In their third outing, Marcinko and his roguish warriors do violent, imaginative battle with America's home-front enemies. Following retirement as a US Navy SEAL, Marcinko embarked on an active if fictive career as a handyman for the military (his vastly entertaining exploits are chronicled in such blood-and-thunder opera as Rogue Warrior: Green Team, 1995). This time around, the salty Vietnam vet and his handpicked crew are detailed to staunch the illicit flow of heavy weapons and ammunition from government arsenals. Thanks to the cyberspace talents of a young petty officer who can hack into Pentagon computers, Task Force Blue soon learns its ageless leader is the designated fall guy in a power struggle pitting would-be usurpers against constituted authority. Despite the best efforts of their establishment foes, Marcinko and his merry men track a truckload of stolen arms from Detroit to Tampa, from whence it is shipped to an oil rig in the Gulf of Mexico. They storm the offshore drilling platform, which is owned by billionaire L.C. Strawhouse, and learn that the rig is used to supply ordnance to disaffected militia groups and drug gangs throughout the country. Back on dry land, the seagoing irregulars also discover that the ultraconservative Strawhouse (who tries to enlist Marcinko in his mad cause) has been equipping domestic terrorists in hopes their lethal rampages might permit a reactive putsch that could put him in the White House. While by no means taken with the incumbent chief executive or his wimpy underlings, Marcinko pursues the man who would be America's king to a heavily guarded command post in the southern California desert. In a climactic confrontation inside the fortress, he exposes and foils Strawhouse's sinister plot before dispatching its architect in decidedly imaginative fashion. Another walk on the wild side with the Marcinko mob.
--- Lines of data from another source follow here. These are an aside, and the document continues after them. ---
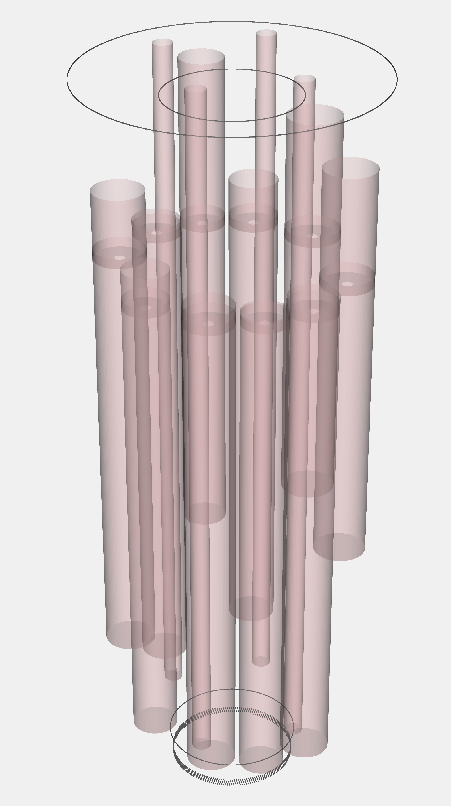
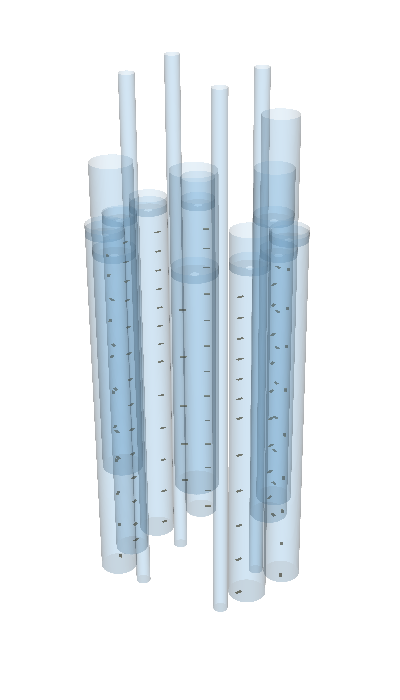
docs: add script to generate all renderings at once

diff --git a/docs/generate_docs_images.py b/docs/generate_docs_images.py
@@ -1,0 +1,88 @@
+#!/bin/env python3
+from __future__ import annotations
+
+import logging
+
+from pyg4ometry import config as meshconfig
+from pygeomtools import viewer, write_pygeom
+
+from l200geom import core
+
+logging.basicConfig()
+meshconfig.setGlobalMeshSliceAndStack(100)
+
+images = {
+    "fibers": {"assemblies": ["fibers"]},
+    "top_plate": {"assemblies": ["top"]},
+    "holders": {
+        "assemblies": ["strings"],
+        "overrides": {
+            "minishroud_.*": False,
+            "[BVPC].*": False,
+            "pen_.*": [0, 0, 1, 1],
+        },
+    },
+    "hpge_strings": {
+        "assemblies": ["strings"],
+        "overrides": {
+            "pen_.*": False,
+            "minishroud_.*": False,
+            "hpge_support_copper_.*": False,
+            "cable.*": False,
+            "ultem_.*": False,
+        },
+    },
+    "nylon": {
+        "assemblies": ["strings", "calibration"],
+        "overrides": {
+            "pen_.*": False,
+            "hpge_support_copper_.*": False,
+            "cable.*": False,
+            "ultem_.*": False,
+            "[BVPC].*": False,
+        },
+    },
+    "wlsr": {
+        "assemblies": ["strings", "calibration", "fibers", "wlsr", "top"],
+        "overrides": {"pen_.*": [0, 0, 1, 1]},
+        "default": {
+            # "focus": [0, 0, 0],
+            # "up": [0.45, 0, 0.89],
+            # "camera": [-6885.44, 64.16, 3470.46],
+            "focus": [131, 0, 259],
+            "up": [0.45, 0, 0.89],
+            "camera": [-4572.28, 0, 2629.65],
+        },
+        "window_size": [571, 1000],
+    },
+}
+
+
+def export_image(fn: str, extra: dict) -> None:
+    vis_default = extra.get(
+        "default",
+        {
+            "focus": [292.20, 0, 574.37],
+            "up": [0.45, 0, 0.89],
+            "camera": [-2910.76, -65.44, 2208.86],
+        },
+    )
+    vis_scene = {
+        "window_size": extra.get("window_size", [400, 700]),
+        "default": vis_default,
+        "color_overrides": {"lar": False, **extra.get("overrides", {})},
+        "export_scale": 1,
+        "export_and_exit": f"source/images/{fn}.png",
+    }
+
+    registry = core.construct(
+        assemblies=extra["assemblies"],
+        use_detailed_fiber_model=True,
+        public_geometry=True,
+    )
+    write_pygeom(registry, None)
+    viewer.visualize(registry, vis_scene)
+
+
+for fn, extra in images.items():
+    export_image(fn, extra)
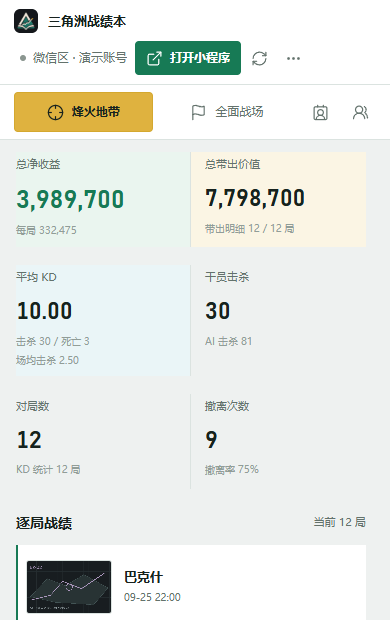
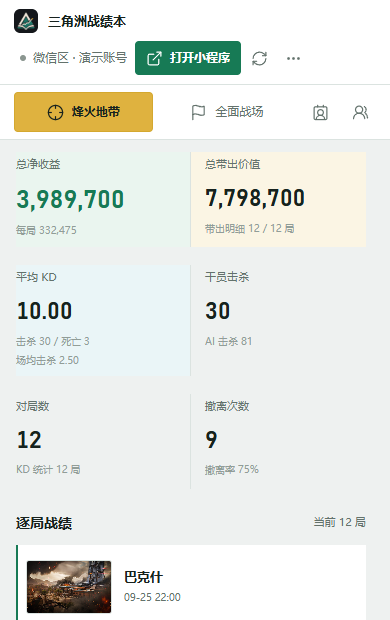
Rename regenerated screenshots so returning visitors get the new ones (#12)
The light-theme refresh replaced the screenshot contents but kept the old
file names, and these images are served with a one-day cache. Anyone who had
loaded the site earlier kept seeing the dark screenshots while the page around
them had already turned light.

The stylesheet was renamed for exactly this reason; the screenshots now follow
the same rule, moving to the -1.9.4 names already used by the phone-sized
renders. Nothing else changes: the harness writes the new names, and the pages,
release verification list and asset whitelist were updated to match.

Changed region(s): [[0.0615, 0.8887, 0.3077, 1.0]]

diff --git a/web/download.html b/web/download.html
@@ -11,7 +11,7 @@
   <link rel="icon" type="image/png" sizes="16x16" href="assets/favicon-16-v2.png">
   <link rel="apple-touch-icon" href="assets/app-icon-v2.png">
   <link rel="stylesheet" href="assets/download-page-v6.css">
-  <link rel="preload" as="image" href="assets/workspace-hero-1.9.0.png" media="(min-width: 721px)">
+  <link rel="preload" as="image" href="assets/workspace-hero-1.9.4.png" media="(min-width: 721px)">
   <link rel="preload" as="image" href="assets/workspace-overview-m-1.9.4.png" media="(max-width: 720px)">
   <script defer src="assets/lucide-0.468.0.min.js"></script>
   <script defer src="assets/download-1.9.4.js"></script>
@@ -42,7 +42,7 @@
       <div class="hero-product">
         <picture>
           <source media="(max-width: 720px)" srcset="assets/workspace-overview-m-1.9.4.png">
-          <img src="assets/workspace-hero-1.9.0.png" width="1264" height="515" alt="新版三角洲战绩本程序实景：玩法导航、收益汇总与逐局战绩。画面为演示数据。" fetchpriority="high">
+          <img src="assets/workspace-hero-1.9.4.png" width="1264" height="515" alt="新版三角洲战绩本程序实景：玩法导航、收益汇总与逐局战绩。画面为演示数据。" fetchpriority="high">
         </picture>
       </div>
       <span class="hero-image-label">程序实景 / 演示数据</span>
@@ -60,30 +60,30 @@
       </div>
       <div class="preview-panel" id="panel-overview" role="tabpanel" aria-labelledby="tab-overview" tabindex="0">
         <div class="preview-caption"><h3>带出多少，和净赚多少，分开算。</h3><p>净收益、带出价值、KD 与撤离表现，一眼看清。再按地图和难度，找到值得复盘的那一局。</p></div>
-        <a class="shot" href="assets/workspace-overview-1.9.0.png" target="_blank" rel="noopener">
+        <a class="shot" href="assets/workspace-overview-1.9.4.png" target="_blank" rel="noopener">
           <picture>
             <source media="(max-width: 720px)" srcset="assets/workspace-overview-m-1.9.4.png">
-            <img class="product-screenshot" src="assets/workspace-overview-1.9.0.png" width="1500" height="940" alt="个人战绩页实景，展示收益汇总、地图筛选和逐局战绩，数据为虚构演示" loading="lazy">
+            <img class="product-screenshot" src="assets/workspace-overview-1.9.4.png" width="1500" height="940" alt="个人战绩页实景，展示收益汇总、地图筛选和逐局战绩，数据为虚构演示" loading="lazy">
           </picture>
           <span class="shot-hint">点开看大图</span>
         </a>
       </div>
       <div class="preview-panel" id="panel-friends" role="tabpanel" aria-labelledby="tab-friends" tabindex="0" hidden>
         <div class="preview-caption"><h3>一起打的局，放在一起比。</h3><p>固定常玩的朋友，对照共同局里的带出、KD、击杀和撤离表现。好友入场成本不可获取，不计算好友净收益。</p></div>
-        <a class="shot" href="assets/workspace-friends-1.9.0.png" target="_blank" rel="noopener">
+        <a class="shot" href="assets/workspace-friends-1.9.4.png" target="_blank" rel="noopener">
           <picture>
             <source media="(max-width: 720px)" srcset="assets/workspace-friends-m-1.9.4.png">
-            <img class="product-screenshot" src="assets/workspace-friends-1.9.0.png" width="1500" height="940" alt="固定队友筛选与共同局数据比较实景，数据为虚构演示" loading="lazy">
+            <img class="product-screenshot" src="assets/workspace-friends-1.9.4.png" width="1500" height="940" alt="固定队友筛选与共同局数据比较实景，数据为虚构演示" loading="lazy">
           </picture>
           <span class="shot-hint">点开看大图</span>
         </a>
       </div>
       <div class="preview-panel" id="panel-sessions" role="tabpanel" aria-labelledby="tab-sessions" tabindex="0" hidden>
         <div class="preview-caption"><h3>凌晨一场，晚上一场，各有各的账。</h3><p>自动识别连续开黑时段。只看其中一段，或多选几段合并复盘，不让同一天的赚亏相互掩盖。</p></div>
-        <a class="shot" href="assets/workspace-sessions-1.9.0.png" target="_blank" rel="noopener">
+        <a class="shot" href="assets/workspace-sessions-1.9.4.png" target="_blank" rel="noopener">
           <picture>
             <source media="(max-width: 720px)" srcset="assets/workspace-sessions-m-1.9.4.png">
-            <img class="product-screenshot" src="assets/workspace-sessions-1.9.0.png" width="1500" height="940" alt="游戏时段浮层实景，显示局数、净收益和时段多选，数据为虚构演示" loading="lazy">
+            <img class="product-screenshot" src="assets/workspace-sessions-1.9.4.png" width="1500" height="940" alt="游戏时段浮层实景，显示局数、净收益和时段多选，数据为虚构演示" loading="lazy">
           </picture>
           <span class="shot-hint">点开看大图</span>
         </a>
Pub Date: March 1st, 1996
Page count: 368pp
Publisher: Pocket